# [ASSIGNED TASK]
Output the listing below in full, exactly as written.

# [RECORDED DATA]
────────────────────────────────────────

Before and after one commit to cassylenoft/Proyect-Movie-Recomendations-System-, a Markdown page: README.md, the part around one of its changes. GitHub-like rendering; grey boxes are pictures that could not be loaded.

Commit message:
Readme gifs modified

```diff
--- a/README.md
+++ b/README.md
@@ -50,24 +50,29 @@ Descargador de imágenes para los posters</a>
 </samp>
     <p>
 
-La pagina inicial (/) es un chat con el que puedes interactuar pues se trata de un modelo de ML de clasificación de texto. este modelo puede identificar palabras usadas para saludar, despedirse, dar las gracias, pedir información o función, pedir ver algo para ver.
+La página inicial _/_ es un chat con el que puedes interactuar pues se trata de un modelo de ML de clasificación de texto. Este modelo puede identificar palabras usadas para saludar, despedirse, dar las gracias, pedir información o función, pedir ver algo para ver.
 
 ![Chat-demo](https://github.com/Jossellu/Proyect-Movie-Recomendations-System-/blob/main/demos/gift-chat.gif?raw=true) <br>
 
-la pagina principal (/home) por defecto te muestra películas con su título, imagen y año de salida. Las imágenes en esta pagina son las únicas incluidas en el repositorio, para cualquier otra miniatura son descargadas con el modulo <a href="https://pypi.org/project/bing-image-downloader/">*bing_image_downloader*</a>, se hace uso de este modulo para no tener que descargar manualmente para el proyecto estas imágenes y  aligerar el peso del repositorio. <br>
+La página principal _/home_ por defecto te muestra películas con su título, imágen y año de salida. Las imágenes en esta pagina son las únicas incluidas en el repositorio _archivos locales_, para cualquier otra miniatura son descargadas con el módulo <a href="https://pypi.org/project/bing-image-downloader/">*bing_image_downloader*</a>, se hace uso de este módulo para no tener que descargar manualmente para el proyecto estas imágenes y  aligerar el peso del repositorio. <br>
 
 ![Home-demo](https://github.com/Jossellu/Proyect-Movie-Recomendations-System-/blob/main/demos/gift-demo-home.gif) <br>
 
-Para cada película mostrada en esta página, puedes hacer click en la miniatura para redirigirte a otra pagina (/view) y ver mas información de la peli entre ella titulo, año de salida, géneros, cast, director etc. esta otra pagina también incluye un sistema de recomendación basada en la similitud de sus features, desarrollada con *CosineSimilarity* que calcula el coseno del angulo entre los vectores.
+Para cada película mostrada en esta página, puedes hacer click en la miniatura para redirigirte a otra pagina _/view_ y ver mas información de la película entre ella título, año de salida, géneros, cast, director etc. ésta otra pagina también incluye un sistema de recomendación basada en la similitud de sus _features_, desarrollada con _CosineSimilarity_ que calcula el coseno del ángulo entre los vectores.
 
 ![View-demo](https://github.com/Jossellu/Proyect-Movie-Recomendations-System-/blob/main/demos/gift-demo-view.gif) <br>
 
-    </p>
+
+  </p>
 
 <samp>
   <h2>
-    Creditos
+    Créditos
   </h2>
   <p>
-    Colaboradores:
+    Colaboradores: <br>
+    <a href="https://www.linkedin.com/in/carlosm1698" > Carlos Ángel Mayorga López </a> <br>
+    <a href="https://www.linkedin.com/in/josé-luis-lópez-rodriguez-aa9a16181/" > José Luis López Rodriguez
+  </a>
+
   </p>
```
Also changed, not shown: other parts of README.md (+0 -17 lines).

────────────────────────────────────────

# [OUTPUT FOR THIS TASK]
Before and after one commit to cassylenoft/Proyect-Movie-Recomendations-System-, a Markdown page: README.md, the part around one of its changes. GitHub-like rendering; grey boxes are pictures that could not be loaded.

Commit message:
Readme gifs modified

```diff
--- a/README.md
+++ b/README.md
@@ -50,24 +50,29 @@ Descargador de imágenes para los posters</a>
 </samp>
     <p>
 
-La pagina inicial (/) es un chat con el que puedes interactuar pues se trata de un modelo de ML de clasificación de texto. este modelo puede identificar palabras usadas para saludar, despedirse, dar las gracias, pedir información o función, pedir ver algo para ver.
+La página inicial _/_ es un chat con el que puedes interactuar pues se trata de un modelo de ML de clasificación de texto. Este modelo puede identificar palabras usadas para saludar, despedirse, dar las gracias, pedir información o función, pedir ver algo para ver.
 
 ![Chat-demo](https://github.com/Jossellu/Proyect-Movie-Recomendations-System-/blob/main/demos/gift-chat.gif?raw=true) <br>
 
-la pagina principal (/home) por defecto te muestra películas con su título, imagen y año de salida. Las imágenes en esta pagina son las únicas incluidas en el repositorio, para cualquier otra miniatura son descargadas con el modulo <a href="https://pypi.org/project/bing-image-downloader/">*bing_image_downloader*</a>, se hace uso de este modulo para no tener que descargar manualmente para el proyecto estas imágenes y  aligerar el peso del repositorio. <br>
+La página principal _/home_ por defecto te muestra películas con su título, imágen y año de salida. Las imágenes en esta pagina son las únicas incluidas en el repositorio _archivos locales_, para cualquier otra miniatura son descargadas con el módulo <a href="https://pypi.org/project/bing-image-downloader/">*bing_image_downloader*</a>, se hace uso de este módulo para no tener que descargar manualmente para el proyecto estas imágenes y  aligerar el peso del repositorio. <br>
 
 ![Home-demo](https://github.com/Jossellu/Proyect-Movie-Recomendations-System-/blob/main/demos/gift-demo-home.gif) <br>
 
-Para cada película mostrada en esta página, puedes hacer click en la miniatura para redirigirte a otra pagina (/view) y ver mas información de la peli entre ella titulo, año de salida, géneros, cast, director etc. esta otra pagina también incluye un sistema de recomendación basada en la similitud de sus features, desarrollada con *CosineSimilarity* que calcula el coseno del angulo entre los vectores.
+Para cada película mostrada en esta página, puedes hacer click en la miniatura para redirigirte a otra pagina _/view_ y ver mas información de la película entre ella título, año de salida, géneros, cast, director etc. ésta otra pagina también incluye un sistema de recomendación basada en la similitud de sus _features_, desarrollada con _CosineSimilarity_ que calcula el coseno del ángulo entre los vectores.
 
 ![View-demo](https://github.com/Jossellu/Proyect-Movie-Recomendations-System-/blob/main/demos/gift-demo-view.gif) <br>
 
-    </p>
+
+  </p>
 
 <samp>
   <h2>
-    Creditos
+    Créditos
   </h2>
   <p>
-    Colaboradores:
+    Colaboradores: <br>
+    <a href="https://www.linkedin.com/in/carlosm1698" > Carlos Ángel Mayorga López </a> <br>
+    <a href="https://www.linkedin.com/in/josé-luis-lópez-rodriguez-aa9a16181/" > José Luis López Rodriguez
+  </a>
+
   </p>
```
Also changed, not shown: other parts of README.md (+0 -17 lines).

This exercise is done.